Imagine for a minute that the Republicans and the Democrats went to war. Each amassed an army and waged long, severe battles throughout the United States. Finally, the Republicans won and installed a ruthless dictatorship.
The Democratic leadership, joined by about 2 million of their followers, fled to Hawaii and set up their own ruthless dictatorship. The population already living in Hawaii–Republican and Democrat–was powerless to protest or resist.
In 1949, Taiwan was pretty much Hawaii in this scenario.
When Mao came to power in China, Chiang Kai-Shek and his defeated Nationalist Party fled to ‘Formosa’, an island off the Chinese mainland about the size of Maryland. They remained (and remain) a province of China, but in the last 60 years they’ve built their own government, infrastructure and economy.
I’m sure I’m totally screwing up a lot of the details here, and that my Hawaii analogy is inapt in a million glaring ways, but that’s as close as I’ve come to understanding the history and ongoing tensions in Taiwan after traveling here for the last week.
A lot of the interesting stuff, of course, happened after Taiwan set up its own mini-tatorship next door to the big one.

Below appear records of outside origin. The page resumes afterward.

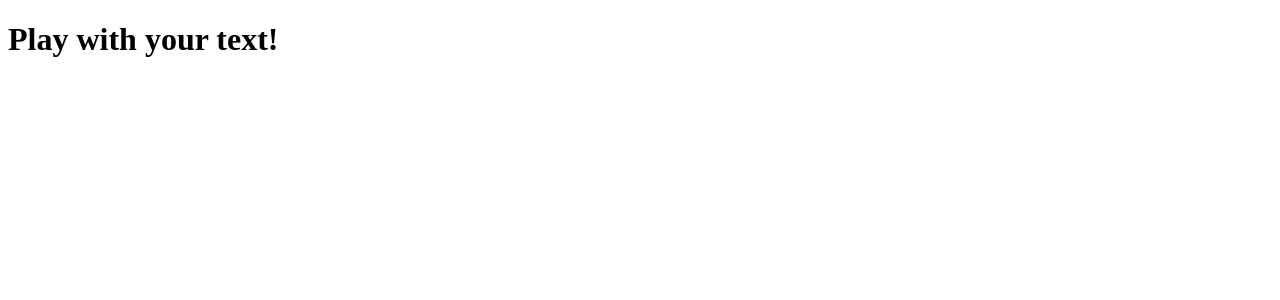
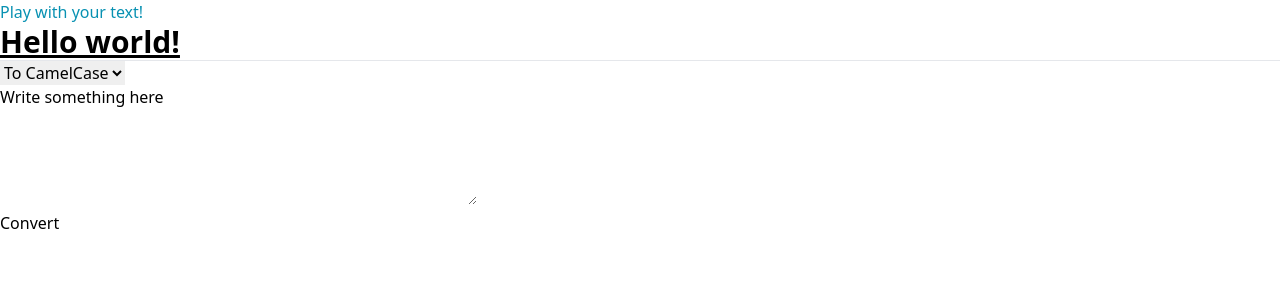
Before and after one commit to Jrod-DEV/text-converter-app, a React (Create React App) app: page / in a window 1280 px wide. Shown: the top 300 px of the page. Built offline with nearby package versions, Linux system fonts and the light colour scheme.

Commit message:
styles: tailwind setup completed

```diff
--- a/package.json
+++ b/package.json
@@ -34,5 +34,10 @@
       "last 1 firefox version",
       "last 1 safari version"
     ]
+  },
+  "devDependencies": {
+    "autoprefixer": "^10.4.0",
+    "postcss": "^8.4.5",
+    "tailwindcss": "^3.0.7"
   }
 }
--- /dev/null
+++ b/postcss.config.js
@@ -0,0 +1,6 @@
+module.exports = {
+  plugins: {
+    tailwindcss: {},
+    autoprefixer: {},
+  },
+}
--- a/src/components/App.js
+++ b/src/components/App.js
@@ -2,8 +2,29 @@ import React from 'react';
 
 export const App = () => {
   return (
-      <>
-      <h1>Play with your text!</h1>
-      </>
+    <>
+      <h1 class="text-cyan-600">Play with your text!</h1>
+      <h1 class="text-3xl font-bold underline">Hello world!</h1>
+      <hr />
+
+      <div class="relative h-32 w-32">
+        <form class="absolute inset-0">
+          <select name="select" id="">
+            <option>To CamelCase</option>
+            <option>TO UPERCASE</option>
+            <option>to lowercase</option>
+          </select>
+
+          <label for="text"></label>
+          <textarea name="textarea" rows="5" cols="50">
+            Write something here
+          </textarea>
+
+          <button name="convert-text" type="submit">
+            Convert
+          </button>
+        </form>
+      </div>
+    </>
   );
 };
--- /dev/null
+++ b/src/helpers/converter.js
@@ -0,0 +1,4 @@
+
+export const converter = () => {
+
+}
--- /dev/null
+++ b/src/index.css
@@ -0,0 +1,8 @@
+@tailwind base;
+@tailwind components;
+@tailwind utilities;
+
+button:focus {
+  outline: 1px dotted;
+  outline: 5px auto -webkit-focus-ring-color;
+}
--- a/src/index.js
+++ b/src/index.js
@@ -2,4 +2,6 @@ import React from 'react';
 import ReactDOM from 'react-dom';
 import { App } from './components/App';
 
+import './index.css';
+
 ReactDOM.render(<App />, document.getElementById('root'));
--- a/src/input.css
+++ /dev/null
@@ -1,3 +0,0 @@
-@tailwind base;
-@tailwind components;
-@tailwind utilities;
--- a/tailwind.config.js
+++ b/tailwind.config.js
@@ -1,7 +1,8 @@
 module.exports = {
-  content: ["./src/**/*.{html,js}"],
+  content: ['./src/**/*.{js,jsx,ts,tsx}'
+            ],
   theme: {
     extend: {},
   },
   plugins: [],
-}
+};
```
Also changed, not shown: 2 other files (tests, documents, lock files or other folders).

Taiwan’s per-capita GDP is currently almost four times that of mainland China’s. Taiwanese people earn as much as Finnish or British people on average, while Chinese people earn as much as Bosnians and El Salvadorans.
There are a million other vast differences like this in wealth, health and well-being between Taiwan and mainland China. Walking around Taipei feels like a cheaper, more crowded version of any EU capital. People wear brand-name clothing and walk around with earbuds. Cashiers unerringly hand out receipts whenever you buy anything, and attempts to haggle are greeted with bemused refusal. You never see beggars or touts. Most people don’t speak English, but within 30 seconds they can find one who does.
It’s also demonstrably not a dictatorship anymore. The Taipei Times reports criticism of the government and speaks out about media censorship, even in China-China. I saw two street protests in three days in Taipei, both peaceful and both sentried by the same bored-looking cops you see outside in ‘Free Speech Zones’ in the US.
You can see how Taiwan’s history and current situation leave some lingering tensions. All the Taiwanese who were forced to live under Nationalist rule for 30 years aren’t exactly over it, even if things are way better now than they were. There are linguistic and cultural tensions between the Mandarin people and the Taiwanese. Not to mention the issue of whether Taiwan should be fully independent from China or attempt further integration.
I don’t know how Taiwan went from being The Dictatorship Next Door to the middle-class economic tiger of today, and I’m looking forward to finding out. When I arrived, I imagined Taiwan as a sort of alternate-reality China, a version demonstration of what China would be now if Mao hadn’t so profoundly prevented its growth and prosperity. As I depart, I think of Taiwan less as an example of what China could have been, and more as a model of what it should be.